Exercise details:
Return every line of the data that contains the string "those".

>>

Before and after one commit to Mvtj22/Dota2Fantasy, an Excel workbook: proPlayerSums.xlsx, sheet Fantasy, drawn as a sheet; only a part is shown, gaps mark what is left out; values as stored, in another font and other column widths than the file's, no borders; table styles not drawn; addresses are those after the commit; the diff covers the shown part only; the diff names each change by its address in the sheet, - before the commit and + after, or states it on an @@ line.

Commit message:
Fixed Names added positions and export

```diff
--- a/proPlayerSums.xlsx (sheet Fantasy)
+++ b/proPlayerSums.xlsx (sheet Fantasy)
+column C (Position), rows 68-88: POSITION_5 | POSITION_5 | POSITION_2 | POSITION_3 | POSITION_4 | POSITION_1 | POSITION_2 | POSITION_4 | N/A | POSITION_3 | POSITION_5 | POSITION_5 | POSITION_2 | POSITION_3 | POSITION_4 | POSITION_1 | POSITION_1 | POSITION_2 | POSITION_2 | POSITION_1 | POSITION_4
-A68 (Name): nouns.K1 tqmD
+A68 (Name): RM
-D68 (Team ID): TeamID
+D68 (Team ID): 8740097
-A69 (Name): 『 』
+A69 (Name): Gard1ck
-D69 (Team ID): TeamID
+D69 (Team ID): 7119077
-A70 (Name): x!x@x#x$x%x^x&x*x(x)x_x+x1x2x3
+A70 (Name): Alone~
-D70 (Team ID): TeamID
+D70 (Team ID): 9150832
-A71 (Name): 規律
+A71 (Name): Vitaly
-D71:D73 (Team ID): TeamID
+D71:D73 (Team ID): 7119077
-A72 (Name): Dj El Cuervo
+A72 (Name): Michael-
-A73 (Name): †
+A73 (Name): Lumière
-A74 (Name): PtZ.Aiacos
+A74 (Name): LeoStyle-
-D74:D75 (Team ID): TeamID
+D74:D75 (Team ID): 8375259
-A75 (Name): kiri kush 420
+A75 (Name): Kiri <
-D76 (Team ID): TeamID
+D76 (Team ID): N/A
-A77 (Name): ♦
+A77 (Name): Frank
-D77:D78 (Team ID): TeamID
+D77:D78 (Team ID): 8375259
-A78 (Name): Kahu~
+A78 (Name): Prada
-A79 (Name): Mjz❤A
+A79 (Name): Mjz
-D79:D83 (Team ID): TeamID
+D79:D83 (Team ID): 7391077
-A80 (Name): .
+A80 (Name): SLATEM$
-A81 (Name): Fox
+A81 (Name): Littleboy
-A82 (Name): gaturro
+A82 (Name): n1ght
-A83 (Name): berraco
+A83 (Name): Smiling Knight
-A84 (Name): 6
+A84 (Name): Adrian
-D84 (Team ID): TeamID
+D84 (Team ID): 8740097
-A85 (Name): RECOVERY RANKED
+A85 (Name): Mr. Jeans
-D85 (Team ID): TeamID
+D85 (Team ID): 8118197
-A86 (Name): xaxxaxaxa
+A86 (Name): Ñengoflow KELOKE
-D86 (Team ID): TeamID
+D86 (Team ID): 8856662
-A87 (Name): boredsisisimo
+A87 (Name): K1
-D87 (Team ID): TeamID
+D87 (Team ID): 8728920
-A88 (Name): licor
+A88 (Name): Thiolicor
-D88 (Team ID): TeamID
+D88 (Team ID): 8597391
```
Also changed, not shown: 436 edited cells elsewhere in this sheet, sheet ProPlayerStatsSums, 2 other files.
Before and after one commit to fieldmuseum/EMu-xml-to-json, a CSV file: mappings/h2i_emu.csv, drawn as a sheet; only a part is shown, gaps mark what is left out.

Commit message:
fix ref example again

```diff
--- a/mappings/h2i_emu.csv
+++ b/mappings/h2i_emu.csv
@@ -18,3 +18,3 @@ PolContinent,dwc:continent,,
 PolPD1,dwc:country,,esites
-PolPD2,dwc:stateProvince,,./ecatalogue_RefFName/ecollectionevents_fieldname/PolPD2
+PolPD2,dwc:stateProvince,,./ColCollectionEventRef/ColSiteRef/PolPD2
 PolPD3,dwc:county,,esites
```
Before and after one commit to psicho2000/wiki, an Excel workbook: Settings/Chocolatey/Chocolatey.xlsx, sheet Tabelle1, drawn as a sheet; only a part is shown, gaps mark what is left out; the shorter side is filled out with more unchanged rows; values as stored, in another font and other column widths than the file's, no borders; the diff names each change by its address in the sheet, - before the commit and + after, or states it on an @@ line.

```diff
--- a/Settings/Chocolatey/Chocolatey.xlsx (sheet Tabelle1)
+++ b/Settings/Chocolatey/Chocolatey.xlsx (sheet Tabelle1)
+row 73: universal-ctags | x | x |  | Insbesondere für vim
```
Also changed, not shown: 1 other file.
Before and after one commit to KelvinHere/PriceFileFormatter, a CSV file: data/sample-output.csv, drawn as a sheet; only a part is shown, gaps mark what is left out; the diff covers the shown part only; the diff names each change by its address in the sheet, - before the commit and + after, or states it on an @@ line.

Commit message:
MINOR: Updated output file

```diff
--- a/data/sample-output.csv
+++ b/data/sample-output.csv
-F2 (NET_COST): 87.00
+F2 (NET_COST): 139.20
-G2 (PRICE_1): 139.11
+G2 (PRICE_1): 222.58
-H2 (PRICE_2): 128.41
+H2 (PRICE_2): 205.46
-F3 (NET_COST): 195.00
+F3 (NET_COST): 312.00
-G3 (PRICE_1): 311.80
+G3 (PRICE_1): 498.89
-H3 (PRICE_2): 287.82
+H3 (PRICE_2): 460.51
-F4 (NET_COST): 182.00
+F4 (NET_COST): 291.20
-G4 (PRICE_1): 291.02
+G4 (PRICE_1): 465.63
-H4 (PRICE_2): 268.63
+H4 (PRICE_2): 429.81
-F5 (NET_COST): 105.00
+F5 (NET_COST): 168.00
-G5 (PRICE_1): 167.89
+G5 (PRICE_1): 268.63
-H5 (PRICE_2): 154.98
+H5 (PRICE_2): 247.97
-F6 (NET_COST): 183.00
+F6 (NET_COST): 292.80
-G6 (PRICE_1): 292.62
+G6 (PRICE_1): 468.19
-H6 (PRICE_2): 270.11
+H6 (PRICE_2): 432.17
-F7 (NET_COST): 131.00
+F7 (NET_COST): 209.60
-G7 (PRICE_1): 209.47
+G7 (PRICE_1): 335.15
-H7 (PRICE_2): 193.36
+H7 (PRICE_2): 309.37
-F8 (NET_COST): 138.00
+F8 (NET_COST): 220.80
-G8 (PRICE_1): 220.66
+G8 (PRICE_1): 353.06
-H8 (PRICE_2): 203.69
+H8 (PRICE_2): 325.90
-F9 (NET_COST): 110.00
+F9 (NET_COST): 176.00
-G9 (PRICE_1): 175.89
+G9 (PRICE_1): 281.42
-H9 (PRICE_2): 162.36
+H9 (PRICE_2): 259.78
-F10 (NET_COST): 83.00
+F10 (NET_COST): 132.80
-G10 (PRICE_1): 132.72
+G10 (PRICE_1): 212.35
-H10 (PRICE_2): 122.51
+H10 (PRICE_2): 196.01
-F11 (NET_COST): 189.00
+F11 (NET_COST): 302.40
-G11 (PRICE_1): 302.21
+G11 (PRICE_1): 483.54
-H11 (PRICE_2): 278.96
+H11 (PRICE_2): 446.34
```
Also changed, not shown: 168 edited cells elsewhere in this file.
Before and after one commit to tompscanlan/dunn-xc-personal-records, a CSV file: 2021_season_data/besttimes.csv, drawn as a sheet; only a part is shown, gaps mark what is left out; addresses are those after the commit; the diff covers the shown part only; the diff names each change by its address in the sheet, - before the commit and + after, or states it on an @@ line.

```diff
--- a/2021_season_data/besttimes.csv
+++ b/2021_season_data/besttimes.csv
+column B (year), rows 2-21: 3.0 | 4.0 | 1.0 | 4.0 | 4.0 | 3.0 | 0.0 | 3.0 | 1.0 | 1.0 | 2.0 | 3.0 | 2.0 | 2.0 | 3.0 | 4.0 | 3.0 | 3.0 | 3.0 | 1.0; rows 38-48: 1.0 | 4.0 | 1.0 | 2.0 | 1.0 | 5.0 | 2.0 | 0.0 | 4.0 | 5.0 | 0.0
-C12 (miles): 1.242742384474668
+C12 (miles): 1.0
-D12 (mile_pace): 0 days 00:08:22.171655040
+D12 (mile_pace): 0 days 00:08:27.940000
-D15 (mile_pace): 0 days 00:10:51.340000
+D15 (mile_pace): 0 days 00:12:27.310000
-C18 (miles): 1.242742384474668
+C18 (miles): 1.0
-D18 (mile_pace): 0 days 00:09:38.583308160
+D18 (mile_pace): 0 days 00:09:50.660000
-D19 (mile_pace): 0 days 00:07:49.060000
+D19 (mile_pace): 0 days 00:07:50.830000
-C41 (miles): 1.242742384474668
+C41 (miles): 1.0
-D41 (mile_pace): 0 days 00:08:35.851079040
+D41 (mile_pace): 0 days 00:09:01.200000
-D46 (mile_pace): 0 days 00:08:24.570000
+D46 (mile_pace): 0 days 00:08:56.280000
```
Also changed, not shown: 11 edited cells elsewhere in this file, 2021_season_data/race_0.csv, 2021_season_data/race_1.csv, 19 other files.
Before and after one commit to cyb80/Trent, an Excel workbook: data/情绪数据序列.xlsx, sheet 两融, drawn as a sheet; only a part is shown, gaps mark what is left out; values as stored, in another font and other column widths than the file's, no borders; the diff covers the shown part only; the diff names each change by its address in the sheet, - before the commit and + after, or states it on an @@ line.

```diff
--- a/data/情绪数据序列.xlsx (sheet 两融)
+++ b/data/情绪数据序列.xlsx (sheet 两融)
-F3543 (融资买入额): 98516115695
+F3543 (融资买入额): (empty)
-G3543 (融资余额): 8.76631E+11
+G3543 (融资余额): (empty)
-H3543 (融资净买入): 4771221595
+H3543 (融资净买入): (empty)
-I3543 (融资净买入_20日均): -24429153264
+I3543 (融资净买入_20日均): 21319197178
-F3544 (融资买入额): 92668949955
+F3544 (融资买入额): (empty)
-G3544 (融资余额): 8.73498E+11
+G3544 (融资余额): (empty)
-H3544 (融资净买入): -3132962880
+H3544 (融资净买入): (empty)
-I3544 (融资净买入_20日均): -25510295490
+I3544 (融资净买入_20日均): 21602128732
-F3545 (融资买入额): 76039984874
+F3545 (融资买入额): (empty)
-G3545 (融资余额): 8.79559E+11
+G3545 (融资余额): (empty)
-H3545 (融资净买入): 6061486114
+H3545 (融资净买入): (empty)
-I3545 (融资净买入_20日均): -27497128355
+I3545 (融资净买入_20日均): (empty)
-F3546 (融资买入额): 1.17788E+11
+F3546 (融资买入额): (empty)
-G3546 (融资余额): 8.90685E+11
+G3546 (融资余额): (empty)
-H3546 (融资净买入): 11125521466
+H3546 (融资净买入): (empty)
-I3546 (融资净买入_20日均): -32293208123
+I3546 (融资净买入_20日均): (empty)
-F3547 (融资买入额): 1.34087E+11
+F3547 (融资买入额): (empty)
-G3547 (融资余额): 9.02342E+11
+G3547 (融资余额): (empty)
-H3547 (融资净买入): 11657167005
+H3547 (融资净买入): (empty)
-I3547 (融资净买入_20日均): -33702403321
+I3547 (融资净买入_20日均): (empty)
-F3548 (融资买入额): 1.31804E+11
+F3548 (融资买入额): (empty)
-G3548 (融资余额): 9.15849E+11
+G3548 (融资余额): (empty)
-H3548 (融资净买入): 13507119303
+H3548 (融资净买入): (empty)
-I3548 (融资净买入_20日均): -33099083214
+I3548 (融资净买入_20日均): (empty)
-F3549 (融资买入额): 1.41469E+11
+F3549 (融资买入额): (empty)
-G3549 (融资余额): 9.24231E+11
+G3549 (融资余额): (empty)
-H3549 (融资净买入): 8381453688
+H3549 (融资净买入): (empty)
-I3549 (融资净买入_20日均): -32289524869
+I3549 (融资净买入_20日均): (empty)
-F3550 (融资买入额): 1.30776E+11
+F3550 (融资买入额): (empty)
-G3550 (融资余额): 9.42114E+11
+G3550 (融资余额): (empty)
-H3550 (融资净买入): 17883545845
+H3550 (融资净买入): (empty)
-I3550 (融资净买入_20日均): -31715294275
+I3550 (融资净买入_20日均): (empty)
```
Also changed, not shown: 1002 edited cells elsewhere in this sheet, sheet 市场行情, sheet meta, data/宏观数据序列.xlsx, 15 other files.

<<

Solution:
Before and after one commit to Mvtj22/Dota2Fantasy, an Excel workbook: proPlayerSums.xlsx, sheet Fantasy, drawn as a sheet; only a part is shown, gaps mark what is left out; values as stored, in another font and other column widths than the file's, no borders; table styles not drawn; addresses are those after the commit; the diff covers the shown part only; the diff names each change by its address in the sheet, - before the commit and + after, or states it on an @@ line.
Before and after one commit to tompscanlan/dunn-xc-personal-records, a CSV file: 2021_season_data/besttimes.csv, drawn as a sheet; only a part is shown, gaps mark what is left out; addresses are those after the commit; the diff covers the shown part only; the diff names each change by its address in the sheet, - before the commit and + after, or states it on an @@ line.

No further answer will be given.